Monsay Whitney’s Box Clever, a dark look at the bureaucracy of being poor and vulnerable, is not an easy watch.
Killymuck, looking at life for a Northern Irish working-class woman living amongst the Troubles, isn’t just a moving portrayal of the past but a worrying reminder of how little has changed for those facing poverty.
Lionel Bart’s love letter to Liverpool is an interesting choice of revival. Originally performed at the Adelphi in 1964 at the height of Beatlemania and the Merseybeat, Bart claims he came up with the concept before anyone had even heard of the Beatles.
Romance Romance, the all-male gay musical which opened at the Above the Stag Theatre in Vauxhall, is a beautiful and ornate chocolate box of a production.
There’s something very timely in Angry Alan, Penelope Skinner’s portrait of a lost man finding refuge in the “men’s rights movement”.

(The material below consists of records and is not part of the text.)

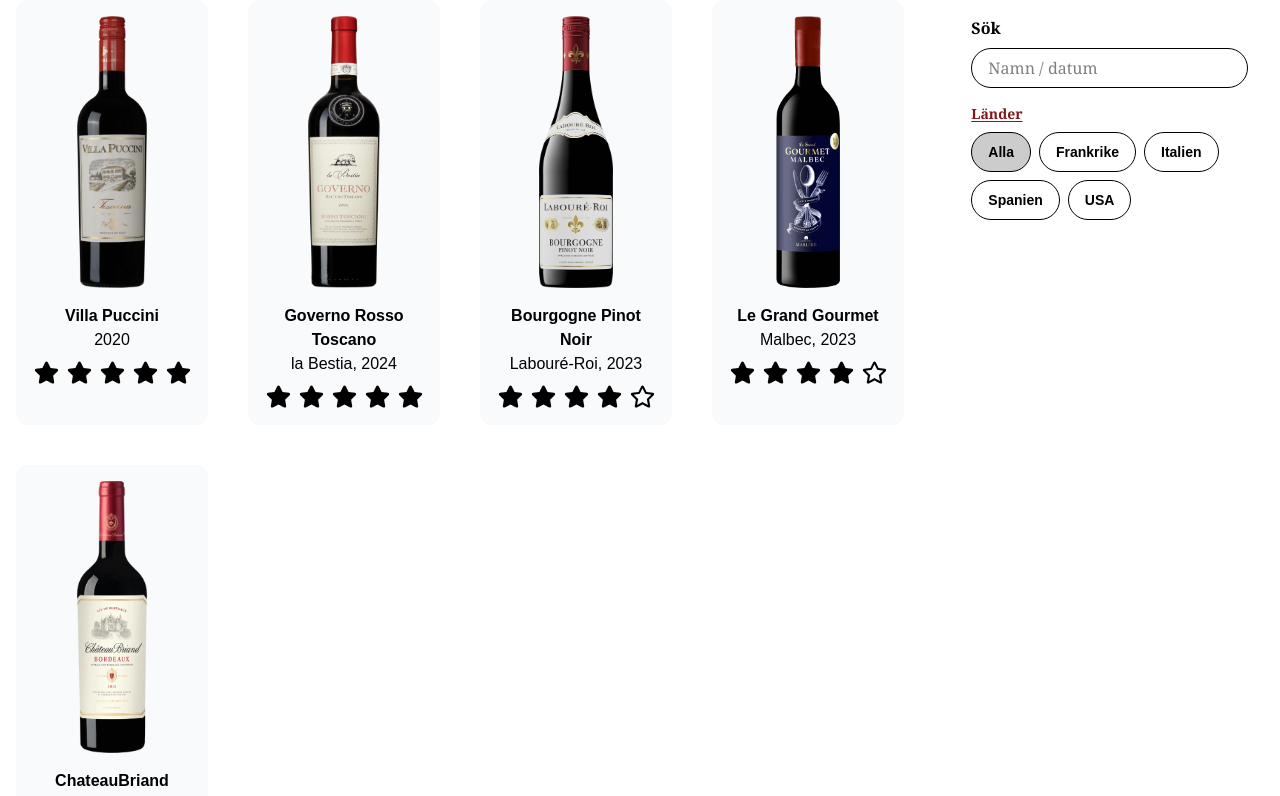
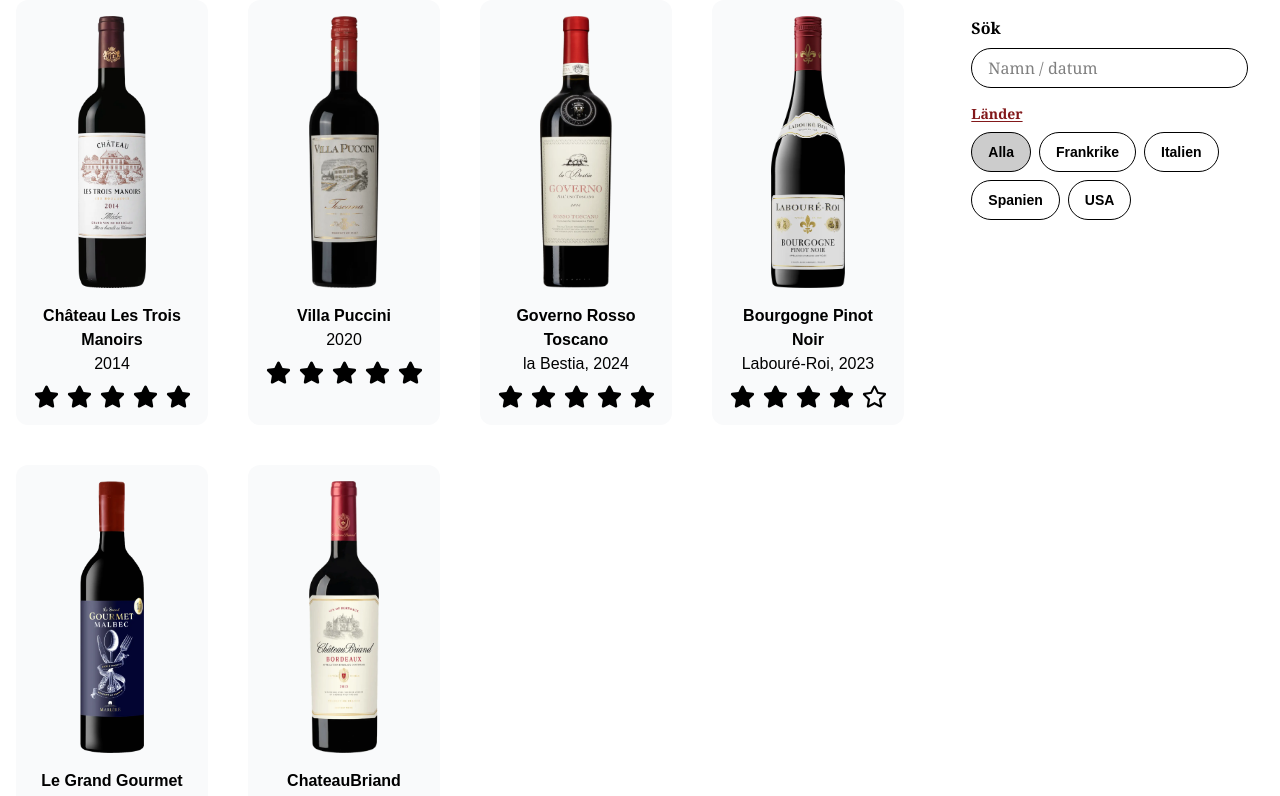
Before and after one commit to saraohman97/vindata, a Next.js app: page / in a window 1280 px wide. Shown: the part 944-1740 px from the top of the page. Built offline with nearby package versions, Linux system fonts and the light colour scheme.

Commit message:
Data update.

```diff
--- a/data.ts
+++ b/data.ts
@@ -11,6 +11,18 @@
     //     review: 1,
     //     createdAt: "20 september 2025"
     // },
+    {
+        id: 6,
+        label: "2014",
+        brand: "Château Les Trois Manoirs",
+        color: "Rött",
+        flavor: "Stramt & Nyanserat",
+        country: "Frankrike",
+        price: 149,
+        grape: "55% Cabernet sauvignon / 35 % Merlot / 5% Malbec / 3% Petit Verdot / 2% Cabernet franc",
+        review: 5,
+        createdAt: "24 september 2025"
+    },
     {
         id: 5,
         label: "2020",
```
Also changed, not shown: public/6.webp (added).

Oscar Wilde’s comedy of manners is rightly regarded as a classic, so we must give thanks for Ayesha Casley-Hayford and Kudzanayi Chiwawa coming along and giving The Importance of Being Earnest a new lease of life, with the backing of Two Gents Productions and Tara Arts.
A fixture in London and the Edinburgh Fringe, Austentatious is an eight-strong troupe of comic improvisers, creating a fully improvised story at each performance in the style of Jane Austen.
Belarus Free Theatre’s immersive adaptation of Counting Sheep provides a truly emotional, interactive and interesting story whether you lived through it or you are learning about this for the very first time.
Michael Barry’s celebration of a great interrogative intellect, The First Modern Man, can only work if the central performance manages to convey the imagined charm of a florid and thoughtful writer, with enough biographical detail and introspection to round out the thinker. It succeeds.